“Africa is clearly recovering and is expected to see a significant recovery in the next few years. And looking over the next 10 years, the sector could create almost 14 million jobs,” says the latest World Travel & Tourism Council (WTTC) forecast Omicron was impacted, with many countries reinstating strict and unwarranted travel restrictions to several key African destinations,” WTTC President and CEO Julia Simpson said in a statement, more than double the 3.3 percent growth rate of the region’s overall economy between 2022 and 2032 to almost $279 billion (7.2 percent of the total economy).
The sector’s contribution to GDP is expected to rise 20.5 percent to $144 billion by the end of this year, which is 5, 1 percent of total economic GDP. Employment in the sector is expected to grow 3.1 percent this year to about 22 million jobs.
According to the WTTC, Africa’s travel and tourism GDP could recover to levels before of the pandemic will reach levels by next year – just nine percent below 2019 levels.
Before Covid-19, the sector’s contribution to the region’s GDP was 6.8 percent ($182.4 billion ) and fell to just 3.8 percent ($96.5 billion) in 2020. as the pandemic peaked – a 47.1% drop.
The sector also supported more than 25 million jobs across the region, which after a 22.9% drop to just 19, 6 million declined in 2020.

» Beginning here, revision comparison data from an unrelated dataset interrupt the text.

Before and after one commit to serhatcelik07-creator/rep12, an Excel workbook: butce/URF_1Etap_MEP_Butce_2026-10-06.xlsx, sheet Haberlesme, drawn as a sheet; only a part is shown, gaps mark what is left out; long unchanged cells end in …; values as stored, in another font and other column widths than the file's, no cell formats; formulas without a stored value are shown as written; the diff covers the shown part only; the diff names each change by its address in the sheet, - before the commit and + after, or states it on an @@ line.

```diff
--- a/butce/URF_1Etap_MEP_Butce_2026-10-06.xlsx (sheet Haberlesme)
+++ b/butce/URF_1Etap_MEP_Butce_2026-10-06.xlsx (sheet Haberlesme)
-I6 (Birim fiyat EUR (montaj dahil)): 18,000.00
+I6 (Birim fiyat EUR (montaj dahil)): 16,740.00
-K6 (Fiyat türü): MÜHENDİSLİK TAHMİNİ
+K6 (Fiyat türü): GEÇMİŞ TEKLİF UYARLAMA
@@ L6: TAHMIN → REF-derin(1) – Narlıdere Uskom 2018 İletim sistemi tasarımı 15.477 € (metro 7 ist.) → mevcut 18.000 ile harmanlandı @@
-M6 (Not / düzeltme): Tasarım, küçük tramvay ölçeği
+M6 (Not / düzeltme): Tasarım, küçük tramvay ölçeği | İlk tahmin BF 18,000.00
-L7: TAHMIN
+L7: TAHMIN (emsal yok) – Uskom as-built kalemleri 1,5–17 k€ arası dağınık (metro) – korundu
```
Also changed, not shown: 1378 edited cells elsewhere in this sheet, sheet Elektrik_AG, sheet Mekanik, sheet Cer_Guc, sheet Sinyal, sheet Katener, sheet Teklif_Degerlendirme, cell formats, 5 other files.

Africa’s travel and tourism contribution to GDP rose 23.5 percent to more than $119 billion last year, signaling the start of recovery for the sector it in the report.

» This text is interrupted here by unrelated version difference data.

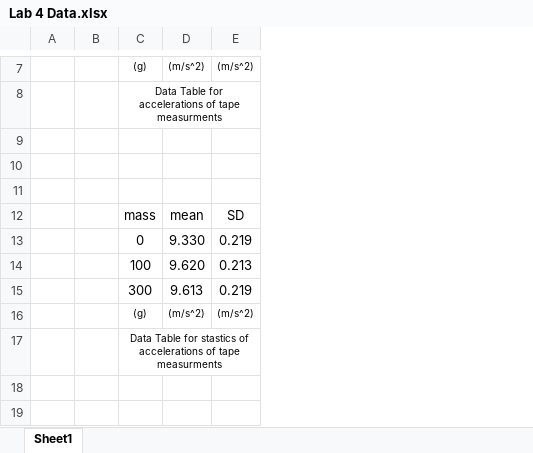
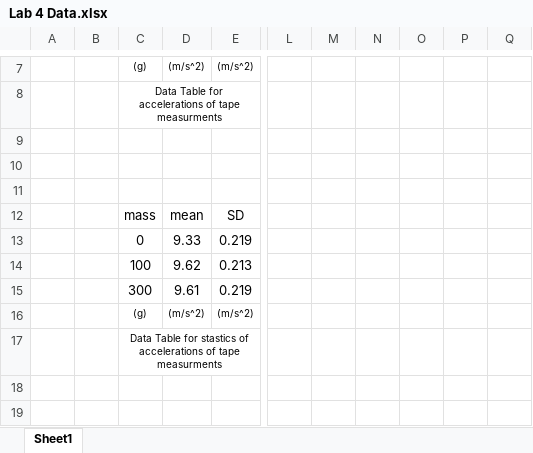
Before and after one commit to AlexLundinEducational/UTDFall2015, an Excel workbook: PHYS 2125/Lab 4/Lab 4 Data.xlsx, sheet Sheet1, drawn as a sheet; only a part is shown, gaps mark what is left out; values as stored, in another font and other column widths than the file's, no borders; charts and pictures not drawn; the diff covers the shown part only; the diff names each change by its address in the sheet, - before the commit and + after, or states it on an @@ line.

```diff
--- a/PHYS 2125/Lab 4/Lab 4 Data.xlsx (sheet Sheet1)
+++ b/PHYS 2125/Lab 4/Lab 4 Data.xlsx (sheet Sheet1)
+column L, empty
+column M, empty
+column N, empty
+column O, empty
+column P, empty
+column Q, empty
-D13: 9.330
+D13: 9.33
-D14: 9.620
+D14: 9.62
-D15: 9.613
+D15: 9.61
```
Also changed, not shown: 20 added rows, 18 removed rows and 20 edited cells elsewhere in this sheet, formulas that keep their value, charts or pictures, PHYS 2125/Lab 3/Lab 3 Report/Lab 3 Data.xlsx, PHYS 2125/Lab 8/Data 8.xlsx, 9 other files.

The sector also saw a recovery of 1.6 million jobs, a growth of 8.2 percent to more than 21 million jobs.
The post to GDP fell 49.2 percent from $169 billion in 2019 to $86 billion in 2020, with the number of jobs created falling to 17.5 million from 24.7 million in the same period at 66 .8 percent.
In terms of job losses, Africa suffered disproportionately more than other regions , with jobs falling by 29.3 percent (7.2 million).
Before the pandemic , travel and tourism revenues were instrumental in restoring and expanding natural parks and protecting wildlife in in many African countries and supporting the livelihoods of local communities through tourism projects.
In Rwanda Travel and Tourism GDP grew by 25.3% in 2019 after the government prioritized sustainable tourism, with real and tangible Impact on both community development and conservation.
In conservation, high-quality tourism permits generated over $18 million per year, contributing to the repopulation of gorillas from 254 in 1981 to 600 currently in the national park.< /p>